This morning I was upset for once again losing emotional control during my bi-monthly breakfast with my ex – girlfriend M.J. I have always told M.J that the most contained person wins, and this morning as always; she won. I have been musing all day about why ‘losing’ has such resonance for me.
Thich Nhat Hanh has said being mindful can make washing the dishes a profound event, as theory to which I totally subscribe. During my evening dishes meditation, a childhood memory floated up to my consciousness . My father Joe was a brilliant and charismatic man. Joe was also a very angry man, and that angry part would appear when I was ‘bad’, and I would be punished for my ‘badness’.

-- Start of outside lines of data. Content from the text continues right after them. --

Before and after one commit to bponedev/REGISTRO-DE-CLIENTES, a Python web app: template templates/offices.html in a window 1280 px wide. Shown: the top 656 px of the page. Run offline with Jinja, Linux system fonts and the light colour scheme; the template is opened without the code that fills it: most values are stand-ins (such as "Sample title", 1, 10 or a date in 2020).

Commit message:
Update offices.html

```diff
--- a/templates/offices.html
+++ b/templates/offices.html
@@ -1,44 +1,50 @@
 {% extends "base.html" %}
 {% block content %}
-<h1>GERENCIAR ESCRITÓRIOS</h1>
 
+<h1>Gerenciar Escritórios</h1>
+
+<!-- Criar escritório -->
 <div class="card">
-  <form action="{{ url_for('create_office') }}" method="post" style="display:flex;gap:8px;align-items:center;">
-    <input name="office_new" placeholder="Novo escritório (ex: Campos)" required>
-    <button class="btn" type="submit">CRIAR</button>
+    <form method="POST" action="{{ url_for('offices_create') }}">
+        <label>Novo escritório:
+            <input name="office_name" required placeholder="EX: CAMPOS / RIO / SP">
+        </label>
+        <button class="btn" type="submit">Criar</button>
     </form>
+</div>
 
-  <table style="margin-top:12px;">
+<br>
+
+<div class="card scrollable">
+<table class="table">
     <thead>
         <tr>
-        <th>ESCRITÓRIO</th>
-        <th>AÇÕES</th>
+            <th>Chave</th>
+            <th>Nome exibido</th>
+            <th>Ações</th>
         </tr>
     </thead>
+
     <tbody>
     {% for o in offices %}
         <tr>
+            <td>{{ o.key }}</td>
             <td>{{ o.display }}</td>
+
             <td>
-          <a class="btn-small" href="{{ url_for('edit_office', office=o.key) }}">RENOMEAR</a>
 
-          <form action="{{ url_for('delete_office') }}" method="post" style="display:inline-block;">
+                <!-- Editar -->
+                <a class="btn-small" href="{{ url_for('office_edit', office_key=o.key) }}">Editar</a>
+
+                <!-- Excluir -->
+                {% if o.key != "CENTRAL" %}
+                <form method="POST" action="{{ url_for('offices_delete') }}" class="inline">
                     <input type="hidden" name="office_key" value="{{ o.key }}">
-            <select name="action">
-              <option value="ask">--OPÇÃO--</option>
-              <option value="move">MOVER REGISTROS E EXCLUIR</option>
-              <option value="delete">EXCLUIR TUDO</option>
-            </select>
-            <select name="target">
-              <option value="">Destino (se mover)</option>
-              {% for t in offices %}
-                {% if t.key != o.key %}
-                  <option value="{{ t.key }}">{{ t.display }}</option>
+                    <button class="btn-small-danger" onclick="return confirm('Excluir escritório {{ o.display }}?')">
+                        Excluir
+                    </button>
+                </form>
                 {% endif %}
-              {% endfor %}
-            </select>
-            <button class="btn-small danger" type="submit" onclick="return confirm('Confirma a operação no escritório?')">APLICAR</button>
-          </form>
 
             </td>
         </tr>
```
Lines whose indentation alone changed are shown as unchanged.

What were my transgressions? Speaking my mind; having my own opinion which almost always differed from his; and behaving in general as if I had my own agency. This in a family where individuality was not prized; was dangerous.
As a child I had the idea that if I never showed emotion during punishment which dependant on his mood ; vacillated between yelling or hitting with a strap; then I ‘won’.
I couldn’t stop my father from hitting me, but I could withhold my tears, not giving him the satisfaction of seeing me broken. I stopped crying when I was six, and did not cry again until my early forties. I have spent more than a considerable amount of time in therapy, deconstructing my insistence on wearing a mask. Even with all those therapy hours, the belief that protected is better than vulnerable has stayed with me until today.
How many people still wear the masks they put on in childhood, believing these masks will keep them safe from harm? I wore so many, for so long that I almost believed that I was not wearing one at all, such was my self-deception. Masks not only kept me from being seen, they also denied people the opportunity to see. Today I declare that my vulnerability is my super power, and I choose now to be seen in all my messy, tearful glorious beauty.